- [To do]: Word for word, restate every line of the material.
== == ==
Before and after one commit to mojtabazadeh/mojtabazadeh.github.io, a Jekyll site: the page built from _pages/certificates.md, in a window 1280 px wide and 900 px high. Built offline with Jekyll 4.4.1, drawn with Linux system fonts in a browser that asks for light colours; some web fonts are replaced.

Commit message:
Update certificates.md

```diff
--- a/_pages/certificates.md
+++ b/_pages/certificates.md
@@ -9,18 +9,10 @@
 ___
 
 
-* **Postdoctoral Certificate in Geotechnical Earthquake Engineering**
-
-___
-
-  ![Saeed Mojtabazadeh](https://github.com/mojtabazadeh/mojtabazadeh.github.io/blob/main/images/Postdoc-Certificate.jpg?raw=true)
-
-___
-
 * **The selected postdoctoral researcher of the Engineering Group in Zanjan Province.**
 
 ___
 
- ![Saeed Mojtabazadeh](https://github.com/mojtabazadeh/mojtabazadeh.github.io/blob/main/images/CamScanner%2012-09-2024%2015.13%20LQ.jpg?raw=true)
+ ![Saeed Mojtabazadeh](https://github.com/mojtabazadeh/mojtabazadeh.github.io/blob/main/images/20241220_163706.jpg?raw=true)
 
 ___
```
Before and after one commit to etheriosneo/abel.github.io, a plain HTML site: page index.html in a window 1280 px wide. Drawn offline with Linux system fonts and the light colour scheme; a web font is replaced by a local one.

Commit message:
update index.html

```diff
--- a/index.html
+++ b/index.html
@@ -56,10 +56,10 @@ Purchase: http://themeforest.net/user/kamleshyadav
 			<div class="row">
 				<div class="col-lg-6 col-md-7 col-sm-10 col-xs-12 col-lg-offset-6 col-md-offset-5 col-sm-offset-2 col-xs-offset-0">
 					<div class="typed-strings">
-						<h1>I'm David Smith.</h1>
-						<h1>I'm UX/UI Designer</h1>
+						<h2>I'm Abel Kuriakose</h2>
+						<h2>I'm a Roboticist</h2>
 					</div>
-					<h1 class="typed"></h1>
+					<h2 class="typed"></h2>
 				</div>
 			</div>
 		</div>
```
== == ==
- [The answer]:
Before and after one commit to mojtabazadeh/mojtabazadeh.github.io, a Jekyll site: the page built from _pages/certificates.md, in a window 1280 px wide and 900 px high. Built offline with Jekyll 4.4.1, drawn with Linux system fonts in a browser that asks for light colours; some web fonts are replaced.

Commit message:
Update certificates.md

```diff
--- a/_pages/certificates.md
+++ b/_pages/certificates.md
@@ -9,18 +9,10 @@
 ___
 
 
-* **Postdoctoral Certificate in Geotechnical Earthquake Engineering**
-
-___
-
-  ![Saeed Mojtabazadeh](https://github.com/mojtabazadeh/mojtabazadeh.github.io/blob/main/images/Postdoc-Certificate.jpg?raw=true)
-
-___
-
 * **The selected postdoctoral researcher of the Engineering Group in Zanjan Province.**
 
 ___
 
- ![Saeed Mojtabazadeh](https://github.com/mojtabazadeh/mojtabazadeh.github.io/blob/main/images/CamScanner%2012-09-2024%2015.13%20LQ.jpg?raw=true)
+ ![Saeed Mojtabazadeh](https://github.com/mojtabazadeh/mojtabazadeh.github.io/blob/main/images/20241220_163706.jpg?raw=true)
 
 ___
```
Before and after one commit to etheriosneo/abel.github.io, a plain HTML site: page index.html in a window 1280 px wide. Drawn offline with Linux system fonts and the light colour scheme; a web font is replaced by a local one.

Commit message:
update index.html

```diff
--- a/index.html
+++ b/index.html
@@ -56,10 +56,10 @@ Purchase: http://themeforest.net/user/kamleshyadav
 			<div class="row">
 				<div class="col-lg-6 col-md-7 col-sm-10 col-xs-12 col-lg-offset-6 col-md-offset-5 col-sm-offset-2 col-xs-offset-0">
 					<div class="typed-strings">
-						<h1>I'm David Smith.</h1>
-						<h1>I'm UX/UI Designer</h1>
+						<h2>I'm Abel Kuriakose</h2>
+						<h2>I'm a Roboticist</h2>
 					</div>
-					<h1 class="typed"></h1>
+					<h2 class="typed"></h2>
 				</div>
 			</div>
 		</div>
```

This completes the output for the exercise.